against the resolution: the US and Israel — with Brazil joining them in 2019. In 2016, under President Barack Obama’s policy of engagement with Cuba, the US and Israel abstained
from voting against the embargo. That year the island had its most flamboyant victory, with 191 countries condemning the US economic embargo.
But in 2017 President Donald Trump reversed
Obama’s policy and became the most aggressive American leader in standing against the island since the US’ unsuccessful Bay of Pigs invasion under the presidency of John F. Kennedy in 1961. Trump sponsored
240 measures against Cuba, according to an Oxfam report, crowning them in his final week when he reinstated
the country on the state sponsors of terrorism list.
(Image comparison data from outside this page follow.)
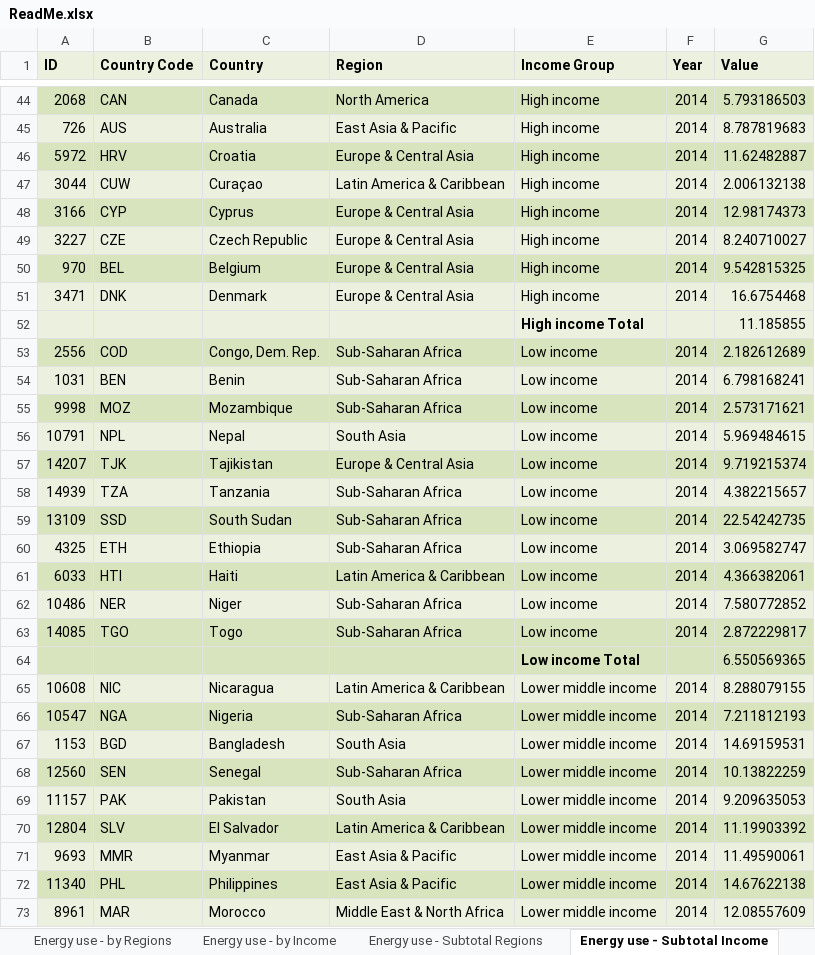
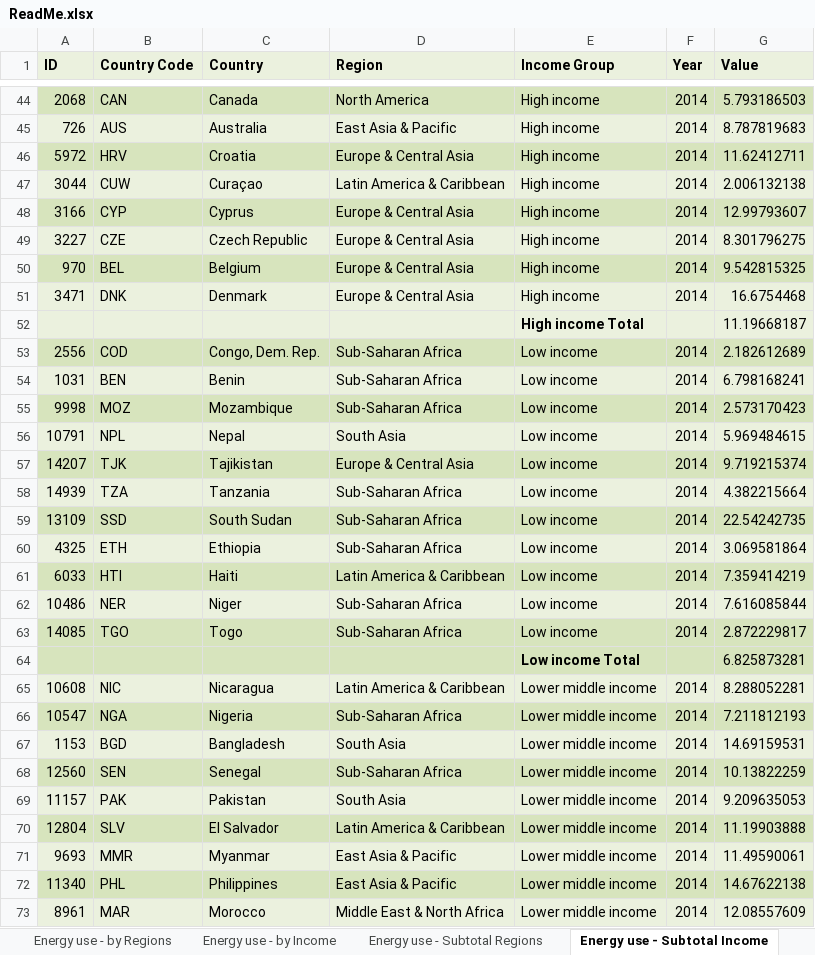
Before and after one commit to VassilievVV/SpreadCommander.Examples, an Excel workbook: Getting Started/ReadMe.xlsx, sheet Energy use - Subtotal Income, drawn as a sheet; only a part is shown, gaps mark what is left out; values as stored, in another font and other column widths than the file's, no borders; the diff covers the shown part only; the diff names each change by its address in the sheet, - before the commit and + after, or states it on an @@ line.

```diff
--- a/Getting Started/ReadMe.xlsx (sheet Energy use - Subtotal Income)
+++ b/Getting Started/ReadMe.xlsx (sheet Energy use - Subtotal Income)
-G46 (Value): 11.62482887
+G46 (Value): 11.62412711
-G48 (Value): 12.98174373
+G48 (Value): 12.99793607
-G49 (Value): 8.240710027
+G49 (Value): 8.301796275
-G52 (Value): 11.185855
+G52 (Value): 11.19668187
-G55 (Value): 2.573171621
+G55 (Value): 2.573170423
-G58 (Value): 4.382215657
+G58 (Value): 4.382215664
-G60 (Value): 3.069582747
+G60 (Value): 3.069581864
-G61 (Value): 4.366382061
+G61 (Value): 7.359414219
-G62 (Value): 7.580772852
+G62 (Value): 7.616085844
-G64 (Value): 6.550569365
+G64 (Value): 6.825873281
-G65 (Value): 8.288079155
+G65 (Value): 8.288052281
-G70 (Value): 11.19903392
+G70 (Value): 11.19903888
```
Also changed, not shown: 34 edited cells elsewhere in this sheet, sheet Energy use - Subtotal Regions, sheet Energy use - Data, sheet Energy use - Pivot, sheet Energy use - by Regions, sheet Energy use - by Income, charts or pictures, SQL/TextImportExport.xlsx, Spreadsheet/ReadMe.xlsx, 41 other files.
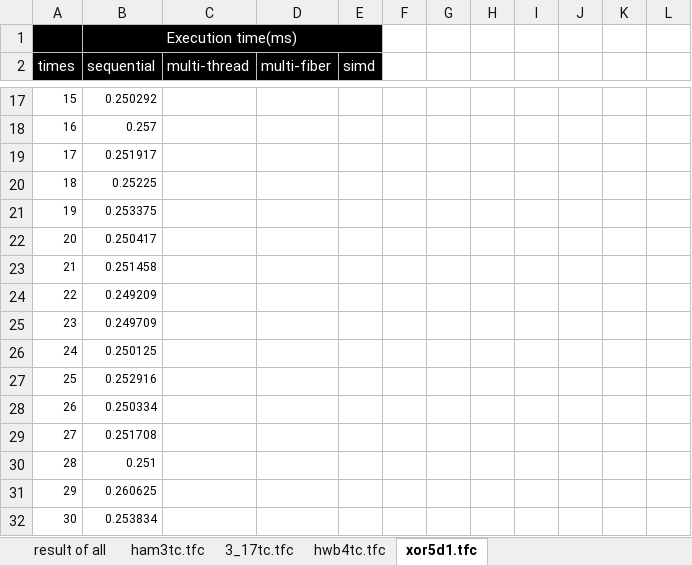
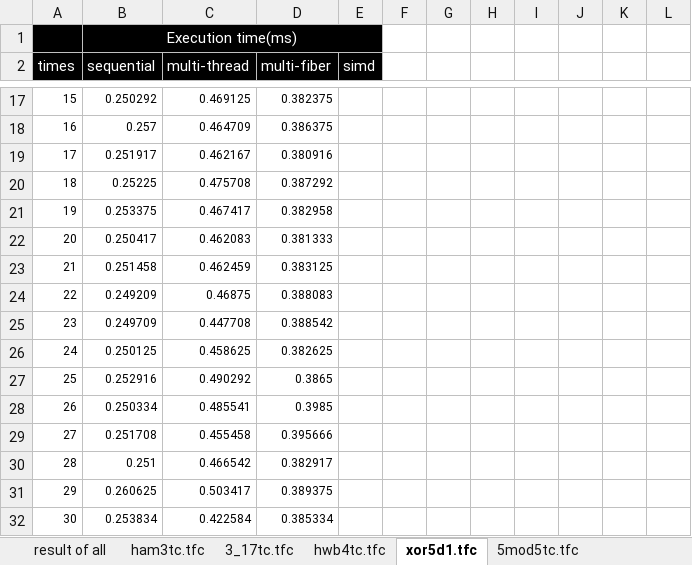
Before and after one commit to uj151133/my_quantum_simulator_with_gpu, an Excel workbook: data/benchmark.xlsx, sheet xor5d1.tfc, drawn as a sheet; only a part is shown, gaps mark what is left out; values as stored, in another font and other column widths than the file's, no borders; table styles not drawn; the diff covers the shown part only; the diff names each change by its address in the sheet, - before the commit and + after, or states it on an @@ line.

```diff
--- a/data/benchmark.xlsx (sheet xor5d1.tfc)
+++ b/data/benchmark.xlsx (sheet xor5d1.tfc)
+sheet tab: 5mod5tc.tfc
-C17 (multi-thread): (empty)
+C17 (multi-thread): 0.469125
-D17 (multi-fiber): (empty)
+D17 (multi-fiber): 0.382375
-C18 (multi-thread): (empty)
+C18 (multi-thread): 0.464709
-D18 (multi-fiber): (empty)
+D18 (multi-fiber): 0.386375
-C19 (multi-thread): (empty)
+C19 (multi-thread): 0.462167
-D19 (multi-fiber): (empty)
+D19 (multi-fiber): 0.380916
-C20 (multi-thread): (empty)
+C20 (multi-thread): 0.475708
-D20 (multi-fiber): (empty)
+D20 (multi-fiber): 0.387292
-C21 (multi-thread): (empty)
+C21 (multi-thread): 0.467417
-D21 (multi-fiber): (empty)
+D21 (multi-fiber): 0.382958
-C22 (multi-thread): (empty)
+C22 (multi-thread): 0.462083
-D22 (multi-fiber): (empty)
+D22 (multi-fiber): 0.381333
-C23 (multi-thread): (empty)
+C23 (multi-thread): 0.462459
-D23 (multi-fiber): (empty)
+D23 (multi-fiber): 0.383125
-C24 (multi-thread): (empty)
+C24 (multi-thread): 0.46875
-D24 (multi-fiber): (empty)
+D24 (multi-fiber): 0.388083
-C25 (multi-thread): (empty)
+C25 (multi-thread): 0.447708
-D25 (multi-fiber): (empty)
+D25 (multi-fiber): 0.388542
-C26 (multi-thread): (empty)
+C26 (multi-thread): 0.458625
-D26 (multi-fiber): (empty)
+D26 (multi-fiber): 0.382625
-C27 (multi-thread): (empty)
+C27 (multi-thread): 0.490292
-D27 (multi-fiber): (empty)
+D27 (multi-fiber): 0.3865
-C28 (multi-thread): (empty)
+C28 (multi-thread): 0.485541
-D28 (multi-fiber): (empty)
+D28 (multi-fiber): 0.3985
-C29 (multi-thread): (empty)
+C29 (multi-thread): 0.455458
-D29 (multi-fiber): (empty)
+D29 (multi-fiber): 0.395666
-C30 (multi-thread): (empty)
+C30 (multi-thread): 0.466542
-D30 (multi-fiber): (empty)
+D30 (multi-fiber): 0.382917
-C31 (multi-thread): (empty)
+C31 (multi-thread): 0.503417
-D31 (multi-fiber): (empty)
+D31 (multi-fiber): 0.389375
-C32 (multi-thread): (empty)
+C32 (multi-thread): 0.422584
-D32 (multi-fiber): (empty)
+D32 (multi-fiber): 0.385334
```
Also changed, not shown: 170 edited cells and cell formats elsewhere in this sheet, sheet result of all, charts or pictures, 5 other files.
Since then, things haven’t gotten any better for Cuba in its crucial relationship with Washington.
President Joe Biden promised on the campaign trail that he would return
to Obama’s policy with Havana. “I’d try to reverse the failed Trump policies that inflicted harm on Cubans and their families,” Biden said in September. As soon as he assumed the presidency, Biden rescinded
, almost exorcised, dozens of Trump’s policies. But for Cuba, Trump’s policies continue to rule. Biden is a perfect follower of his predecessor’s policies towards
the island, and the question is: Why?
It has been said that Biden had to deal with domestic affairs first before addressing the country’s relationship with Cuba. It has also been said that the President does not want to confront the Cuban American Republicans in Congress, and especially New Jersey Democrat Sen. Bob Menéndez, since the senator, dubbed
the “last hawk on the left” by Republican lawmakers, is a close supporter of the most visceral Republican anti-Castroism sentiment.
However, sooner or later Biden will have to stop channeling Trump in his policy towards the island nation. And perhaps he has at his disposal the means to not only change his relationship with Cuba but also the correlation of political forces in “the Cuban republic of Miami,” something not inconsiderable for Biden, who lost
Florida in 2020.
In February, the Cuban government expanded permissions for self-employed workers, “cuentapropistas,” to do business in more than 2,000 fields, leaving 124 exclusively for state-run companies. And earlier this month, the Cuban Council of Ministers announced that it would legislate on small- and medium-sized enterprises and self-employment, potentially paving the way for the private sector to grow and stimulate the country’s economy.
In March, the island’s government invited
Cubans living abroad to invest in their country. When I heard the news, I thought about the irony behind this move: Cubans living in the US can’t invest in the island because of the embargo. However, it is true that a large part of the investments of the “cuentapropistas” come from their relatives, Cuban Americans.
Removing the trade embargo is a politically complex task since Congress would have to approve. But perhaps it is not necessary to eliminate the embargo to have an innovative and intelligent policy on Cuba.
Obama did not eliminate the embargo, but his policy allowed the issuance
of special licenses for trade. If the Biden government issues special licenses so that citizens of Cuban origin can invest in Cuba, this would solve three problems: It would favor private businesses on the island, hand over the thorny issue to Cubans on both the island and the US and in Florida open the possibility for Cuban Americans to legally participate in their old country’s market.